It’s been a lot for the family to come to terms with.

The Kerr sisters and their mum are making individual choices about their breast cancer risk. Two sisters, Cathy and Fiona, have had bilateral mastectomies and DIEP flap reconstructions since July. Jane, Meg and Eileen are booked in for risk-reducing surgeries but know these may be delayed because of the impact of COVID-19 on elective surgery cancellations.

Liz and their mum, whose name is also Eileen, have the fault in their PALB2 gene and are currently also considering risk-reducing surgery. Mary is the only sister who is not a carrier of the faulty gene.

The experiences of two sisters who have had surgery are mixed and depended on whether they had private health insurance or went through the public system. Cathy, with an active breast cancer, was booked through the public system for surgery. She found it traumatic when her surgery was cancelled twice because of COVID-19 pressure. She had to find $50,000 to self-fund the surgery in a private hospital with only days notice after the public hospital’s final cancellation. Fiona, on the other hand, went privately and had her surgery as planned, but she is out of pocket $20,000 despite having had a previous breast cancer diagnosis and full health insurance.

The impact of the genetic testing continues to be felt throughout the family.

‘Our immediate family has been affected by breast cancer since 2012 when Cathy was first diagnosed,’ says Jane. ‘There is a lot of suffering that would have been avoided if we had known about PALB2 earlier. We want to make sure other families don’t have to go through what we have.’

PALB2 and other inherited gene mutations

Many people would be aware of the BRCA1 and BRCA2 gene mutations, which for women increase the risk of developing breast and ovarian cancer, and for men increase the risk of prostate cancer as well as breast cancer. These genes and their link to cancer recently reached the mainstream when the actor Angelina Jolie revealed that she carried an inherited BRCA1 mutation and had chosen to have preventative surgery to reduce her risk of developing breast and ovarian cancer.

Researchers around the world have now discovered other inherited gene mutations that increase a person’s risk of developing breast cancer. These include TP53, PTEN, CHEK2 and PALB2. In the future it is likely even more genes that may increase an individual’s risk of breast and other cancers will be identified.

Inherited gene mutations are passed down through families and can be passed on by either the mother or the father. Affected families often have several members across generations who have had breast, ovarian or prostate cancer.

While these genes are very important, most women who develop breast cancer do not have a strong family history and only five to ten per cent of all breast cancers are the result of an inherited gene mutation.

When these genes are working properly, they help to protect against cancer. When there is a fault, they can increase the risk of cancer.

Everyone has two copies of the PALB2 genes (one from their mother and one from their father). Under normal conditions PALB2 helps to protect against breast, ovarian and pancreatic cancer. When one of the copies is not working properly, this is known as having a faulty PALB2 gene, or a PALB2 mutation.

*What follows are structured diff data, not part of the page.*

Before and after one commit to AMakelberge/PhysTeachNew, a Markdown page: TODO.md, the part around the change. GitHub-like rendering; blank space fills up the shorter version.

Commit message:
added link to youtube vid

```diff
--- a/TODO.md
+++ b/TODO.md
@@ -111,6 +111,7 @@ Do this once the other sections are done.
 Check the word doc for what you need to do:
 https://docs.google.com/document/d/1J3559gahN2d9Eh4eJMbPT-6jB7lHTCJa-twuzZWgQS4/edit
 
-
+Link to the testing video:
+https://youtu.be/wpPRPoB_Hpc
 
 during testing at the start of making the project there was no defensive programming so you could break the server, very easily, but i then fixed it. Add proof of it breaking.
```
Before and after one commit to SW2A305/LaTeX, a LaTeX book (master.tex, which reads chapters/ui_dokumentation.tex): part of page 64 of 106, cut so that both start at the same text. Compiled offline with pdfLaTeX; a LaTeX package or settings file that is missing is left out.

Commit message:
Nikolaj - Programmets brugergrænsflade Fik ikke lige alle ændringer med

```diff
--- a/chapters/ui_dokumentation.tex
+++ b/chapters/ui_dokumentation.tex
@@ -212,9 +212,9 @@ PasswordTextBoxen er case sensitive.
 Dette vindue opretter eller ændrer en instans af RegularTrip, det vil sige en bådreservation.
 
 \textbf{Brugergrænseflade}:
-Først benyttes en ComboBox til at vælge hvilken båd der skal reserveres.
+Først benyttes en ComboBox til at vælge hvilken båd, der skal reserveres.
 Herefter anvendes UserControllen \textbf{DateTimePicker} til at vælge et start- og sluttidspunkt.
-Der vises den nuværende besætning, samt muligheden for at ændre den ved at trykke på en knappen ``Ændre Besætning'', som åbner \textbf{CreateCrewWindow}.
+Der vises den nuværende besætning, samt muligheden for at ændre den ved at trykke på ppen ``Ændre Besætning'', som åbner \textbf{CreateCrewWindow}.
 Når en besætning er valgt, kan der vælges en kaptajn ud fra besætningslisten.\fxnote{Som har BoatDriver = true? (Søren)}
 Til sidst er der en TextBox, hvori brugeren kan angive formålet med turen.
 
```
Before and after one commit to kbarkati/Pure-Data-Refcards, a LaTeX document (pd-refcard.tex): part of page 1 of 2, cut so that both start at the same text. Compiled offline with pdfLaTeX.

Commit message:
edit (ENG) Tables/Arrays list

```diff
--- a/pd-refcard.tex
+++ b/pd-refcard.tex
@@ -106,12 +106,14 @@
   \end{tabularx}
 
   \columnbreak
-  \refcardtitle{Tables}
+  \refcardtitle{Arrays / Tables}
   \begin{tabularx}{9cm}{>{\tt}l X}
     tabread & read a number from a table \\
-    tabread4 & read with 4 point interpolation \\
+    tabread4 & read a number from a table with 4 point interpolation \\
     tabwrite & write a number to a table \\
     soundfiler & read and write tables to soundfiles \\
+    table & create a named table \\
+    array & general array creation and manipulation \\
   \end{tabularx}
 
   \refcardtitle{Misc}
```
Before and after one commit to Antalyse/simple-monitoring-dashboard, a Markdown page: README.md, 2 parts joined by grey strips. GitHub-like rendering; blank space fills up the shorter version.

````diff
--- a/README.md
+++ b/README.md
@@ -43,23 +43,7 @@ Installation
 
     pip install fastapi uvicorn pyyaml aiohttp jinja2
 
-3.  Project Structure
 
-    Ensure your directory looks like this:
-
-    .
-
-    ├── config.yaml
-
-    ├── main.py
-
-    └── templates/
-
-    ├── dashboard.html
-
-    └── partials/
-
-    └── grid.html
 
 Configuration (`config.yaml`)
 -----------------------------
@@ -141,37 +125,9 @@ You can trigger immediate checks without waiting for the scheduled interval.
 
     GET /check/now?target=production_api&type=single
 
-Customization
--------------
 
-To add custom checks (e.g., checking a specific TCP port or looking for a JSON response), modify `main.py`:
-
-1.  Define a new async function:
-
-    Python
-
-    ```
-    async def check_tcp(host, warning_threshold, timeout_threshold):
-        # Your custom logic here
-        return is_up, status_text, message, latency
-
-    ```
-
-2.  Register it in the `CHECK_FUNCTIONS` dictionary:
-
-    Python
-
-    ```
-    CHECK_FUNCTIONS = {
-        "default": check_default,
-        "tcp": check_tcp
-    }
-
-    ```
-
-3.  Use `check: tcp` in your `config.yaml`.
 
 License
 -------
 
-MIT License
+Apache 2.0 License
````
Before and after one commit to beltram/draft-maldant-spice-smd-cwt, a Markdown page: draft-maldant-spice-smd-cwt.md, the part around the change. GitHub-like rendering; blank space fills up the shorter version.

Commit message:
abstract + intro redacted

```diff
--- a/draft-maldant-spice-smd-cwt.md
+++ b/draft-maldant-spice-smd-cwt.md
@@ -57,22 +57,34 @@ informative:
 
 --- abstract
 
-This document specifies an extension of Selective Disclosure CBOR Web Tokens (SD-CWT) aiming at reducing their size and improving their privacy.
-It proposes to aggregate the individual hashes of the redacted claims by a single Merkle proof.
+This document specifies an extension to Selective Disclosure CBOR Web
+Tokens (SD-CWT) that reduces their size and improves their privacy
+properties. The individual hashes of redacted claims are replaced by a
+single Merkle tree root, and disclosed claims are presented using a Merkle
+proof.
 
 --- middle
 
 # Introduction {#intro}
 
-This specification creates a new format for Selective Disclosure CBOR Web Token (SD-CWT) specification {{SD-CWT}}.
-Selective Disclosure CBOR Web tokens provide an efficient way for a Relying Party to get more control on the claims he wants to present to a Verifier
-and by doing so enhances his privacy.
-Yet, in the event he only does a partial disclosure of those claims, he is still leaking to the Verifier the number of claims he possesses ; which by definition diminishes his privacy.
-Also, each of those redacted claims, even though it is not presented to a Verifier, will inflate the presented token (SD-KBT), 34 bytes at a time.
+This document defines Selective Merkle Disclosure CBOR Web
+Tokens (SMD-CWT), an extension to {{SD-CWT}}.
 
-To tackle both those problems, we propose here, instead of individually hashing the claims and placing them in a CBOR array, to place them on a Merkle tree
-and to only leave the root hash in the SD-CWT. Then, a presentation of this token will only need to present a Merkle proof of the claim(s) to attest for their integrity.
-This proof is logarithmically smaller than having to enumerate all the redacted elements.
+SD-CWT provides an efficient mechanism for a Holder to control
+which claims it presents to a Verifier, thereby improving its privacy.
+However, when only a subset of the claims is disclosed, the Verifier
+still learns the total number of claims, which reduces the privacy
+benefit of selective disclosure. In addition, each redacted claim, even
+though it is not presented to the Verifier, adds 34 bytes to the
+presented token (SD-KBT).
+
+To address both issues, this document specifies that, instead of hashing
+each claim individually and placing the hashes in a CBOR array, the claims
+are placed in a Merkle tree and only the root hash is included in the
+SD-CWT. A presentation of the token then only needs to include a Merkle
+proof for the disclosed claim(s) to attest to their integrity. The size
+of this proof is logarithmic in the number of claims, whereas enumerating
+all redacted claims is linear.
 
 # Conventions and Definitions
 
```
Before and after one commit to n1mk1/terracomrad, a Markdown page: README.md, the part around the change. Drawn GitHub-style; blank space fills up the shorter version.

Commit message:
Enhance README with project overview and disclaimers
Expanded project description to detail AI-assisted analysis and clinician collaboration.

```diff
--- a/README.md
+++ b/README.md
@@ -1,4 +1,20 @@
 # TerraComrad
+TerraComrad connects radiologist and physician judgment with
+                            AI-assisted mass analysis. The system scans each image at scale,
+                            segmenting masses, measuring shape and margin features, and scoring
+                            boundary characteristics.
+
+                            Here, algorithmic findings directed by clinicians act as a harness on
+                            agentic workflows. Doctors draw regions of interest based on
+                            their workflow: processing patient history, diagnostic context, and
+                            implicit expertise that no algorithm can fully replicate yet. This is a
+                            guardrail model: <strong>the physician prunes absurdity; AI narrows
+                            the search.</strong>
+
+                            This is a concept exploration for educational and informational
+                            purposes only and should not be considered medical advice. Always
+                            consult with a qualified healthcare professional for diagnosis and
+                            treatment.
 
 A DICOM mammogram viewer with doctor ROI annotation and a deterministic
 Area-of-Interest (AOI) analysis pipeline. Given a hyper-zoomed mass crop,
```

Women who have a faulty PALB2 gene have about a 55 per cent chance of developing breast cancer and about a 5 per cent chance of developing ovarian cancer over their lifetime. They can also pass the gene onto their children, with each child having a 50 per cent chance of inheriting the faulty gene. BRCA1 and BRCA 2 work in a very similar way, but women with a faulty BRCA1 or BRCA2 gene have about a 70 per cent chance of developing breast cancer.

All states and territories in Australia have family cancer clinics offering specialist genetic services to individuals and families concerned about cancers in their families. Genetic counsellors and specialists provide advice and care to such families. To find a family cancer clinic near you, you can telephone the Cancer Council on 13 11 20 or go to and use the search function.

Issue 89
Spring 2021